> [Stored data]:
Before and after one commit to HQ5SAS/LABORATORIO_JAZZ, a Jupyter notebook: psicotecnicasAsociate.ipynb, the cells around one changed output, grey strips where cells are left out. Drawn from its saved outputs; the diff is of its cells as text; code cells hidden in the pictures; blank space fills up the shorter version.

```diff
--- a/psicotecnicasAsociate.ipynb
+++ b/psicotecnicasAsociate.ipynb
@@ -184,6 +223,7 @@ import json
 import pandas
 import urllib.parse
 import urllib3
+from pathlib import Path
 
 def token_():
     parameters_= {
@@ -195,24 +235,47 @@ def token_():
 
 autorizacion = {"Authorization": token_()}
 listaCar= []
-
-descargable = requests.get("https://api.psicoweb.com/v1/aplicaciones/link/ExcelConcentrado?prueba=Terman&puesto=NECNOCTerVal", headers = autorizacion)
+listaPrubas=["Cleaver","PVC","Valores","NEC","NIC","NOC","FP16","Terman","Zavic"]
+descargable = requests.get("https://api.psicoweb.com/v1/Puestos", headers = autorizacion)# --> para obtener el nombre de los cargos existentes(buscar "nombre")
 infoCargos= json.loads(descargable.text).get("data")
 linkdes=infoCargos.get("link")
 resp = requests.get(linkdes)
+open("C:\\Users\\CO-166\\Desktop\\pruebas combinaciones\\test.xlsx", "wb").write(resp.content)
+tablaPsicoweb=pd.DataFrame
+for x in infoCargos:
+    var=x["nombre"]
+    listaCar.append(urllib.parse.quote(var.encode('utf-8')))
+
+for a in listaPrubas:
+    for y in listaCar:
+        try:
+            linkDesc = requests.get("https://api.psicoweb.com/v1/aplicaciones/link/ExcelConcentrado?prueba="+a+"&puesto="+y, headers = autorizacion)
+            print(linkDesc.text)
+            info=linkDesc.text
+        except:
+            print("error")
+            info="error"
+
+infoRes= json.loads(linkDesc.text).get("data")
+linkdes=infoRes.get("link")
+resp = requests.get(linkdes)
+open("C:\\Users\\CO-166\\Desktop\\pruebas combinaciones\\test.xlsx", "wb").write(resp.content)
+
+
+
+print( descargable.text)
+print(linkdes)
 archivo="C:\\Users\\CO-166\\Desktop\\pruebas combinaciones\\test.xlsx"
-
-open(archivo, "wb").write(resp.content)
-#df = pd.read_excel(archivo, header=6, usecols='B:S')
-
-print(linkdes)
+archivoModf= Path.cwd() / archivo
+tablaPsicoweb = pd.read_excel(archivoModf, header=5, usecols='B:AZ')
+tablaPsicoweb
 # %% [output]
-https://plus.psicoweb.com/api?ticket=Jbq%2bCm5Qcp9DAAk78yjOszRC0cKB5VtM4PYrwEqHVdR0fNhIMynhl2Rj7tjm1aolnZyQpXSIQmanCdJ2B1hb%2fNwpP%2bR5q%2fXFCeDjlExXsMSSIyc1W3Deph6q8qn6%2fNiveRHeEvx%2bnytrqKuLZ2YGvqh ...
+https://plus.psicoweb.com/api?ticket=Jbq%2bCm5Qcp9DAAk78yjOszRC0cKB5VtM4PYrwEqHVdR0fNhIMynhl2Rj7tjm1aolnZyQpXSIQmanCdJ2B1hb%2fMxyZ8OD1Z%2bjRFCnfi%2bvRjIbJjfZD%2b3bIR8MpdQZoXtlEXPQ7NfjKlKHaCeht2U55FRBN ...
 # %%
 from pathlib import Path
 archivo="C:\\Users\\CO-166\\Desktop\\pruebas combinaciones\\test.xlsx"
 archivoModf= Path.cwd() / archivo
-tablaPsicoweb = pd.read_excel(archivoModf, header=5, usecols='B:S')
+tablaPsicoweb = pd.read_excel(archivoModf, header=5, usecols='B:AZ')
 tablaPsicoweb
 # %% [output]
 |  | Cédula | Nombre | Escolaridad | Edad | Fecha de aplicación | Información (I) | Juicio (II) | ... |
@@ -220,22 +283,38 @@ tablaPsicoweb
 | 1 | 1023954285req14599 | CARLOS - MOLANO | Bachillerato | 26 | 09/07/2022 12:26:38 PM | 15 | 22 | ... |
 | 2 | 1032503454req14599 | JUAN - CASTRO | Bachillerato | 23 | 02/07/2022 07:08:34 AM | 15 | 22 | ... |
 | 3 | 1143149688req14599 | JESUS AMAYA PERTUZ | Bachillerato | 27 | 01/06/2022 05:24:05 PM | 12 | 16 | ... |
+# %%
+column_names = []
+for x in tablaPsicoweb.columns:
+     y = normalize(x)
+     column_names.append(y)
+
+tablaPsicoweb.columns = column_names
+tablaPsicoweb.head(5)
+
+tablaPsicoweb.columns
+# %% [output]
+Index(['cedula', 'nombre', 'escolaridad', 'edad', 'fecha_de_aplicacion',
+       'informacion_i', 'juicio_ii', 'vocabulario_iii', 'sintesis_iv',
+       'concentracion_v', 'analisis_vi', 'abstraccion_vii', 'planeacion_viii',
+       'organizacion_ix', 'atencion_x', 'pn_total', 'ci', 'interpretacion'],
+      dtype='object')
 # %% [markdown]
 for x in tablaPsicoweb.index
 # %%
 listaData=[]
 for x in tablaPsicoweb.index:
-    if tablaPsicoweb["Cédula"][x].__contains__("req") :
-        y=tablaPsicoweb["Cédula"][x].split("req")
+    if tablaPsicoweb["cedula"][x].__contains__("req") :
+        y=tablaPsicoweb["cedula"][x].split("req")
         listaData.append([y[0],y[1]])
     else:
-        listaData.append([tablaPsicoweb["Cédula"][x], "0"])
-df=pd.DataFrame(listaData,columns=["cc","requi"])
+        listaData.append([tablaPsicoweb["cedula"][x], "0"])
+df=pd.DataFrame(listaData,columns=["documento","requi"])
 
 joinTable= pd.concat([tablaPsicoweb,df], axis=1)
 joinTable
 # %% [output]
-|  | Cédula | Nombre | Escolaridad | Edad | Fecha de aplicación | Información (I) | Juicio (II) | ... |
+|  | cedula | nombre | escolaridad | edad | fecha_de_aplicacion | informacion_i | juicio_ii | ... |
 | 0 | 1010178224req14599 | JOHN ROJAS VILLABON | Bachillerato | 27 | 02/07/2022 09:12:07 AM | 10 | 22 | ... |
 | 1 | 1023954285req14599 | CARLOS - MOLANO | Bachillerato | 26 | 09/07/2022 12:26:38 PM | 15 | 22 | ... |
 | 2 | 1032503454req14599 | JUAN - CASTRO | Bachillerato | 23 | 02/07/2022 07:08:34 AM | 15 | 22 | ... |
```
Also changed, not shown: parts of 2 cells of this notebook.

> [Exercise brief]: In the records, locate each line holding the string "psicotecnicasAsociate" and copy it.

> [Problem solution]:
Before and after one commit to HQ5SAS/LABORATORIO_JAZZ, a Jupyter notebook: psicotecnicasAsociate.ipynb, the cells around one changed output, grey strips where cells are left out. Drawn from its saved outputs; the diff is of its cells as text; code cells hidden in the pictures; blank space fills up the shorter version.
--- a/psicotecnicasAsociate.ipynb
+++ b/psicotecnicasAsociate.ipynb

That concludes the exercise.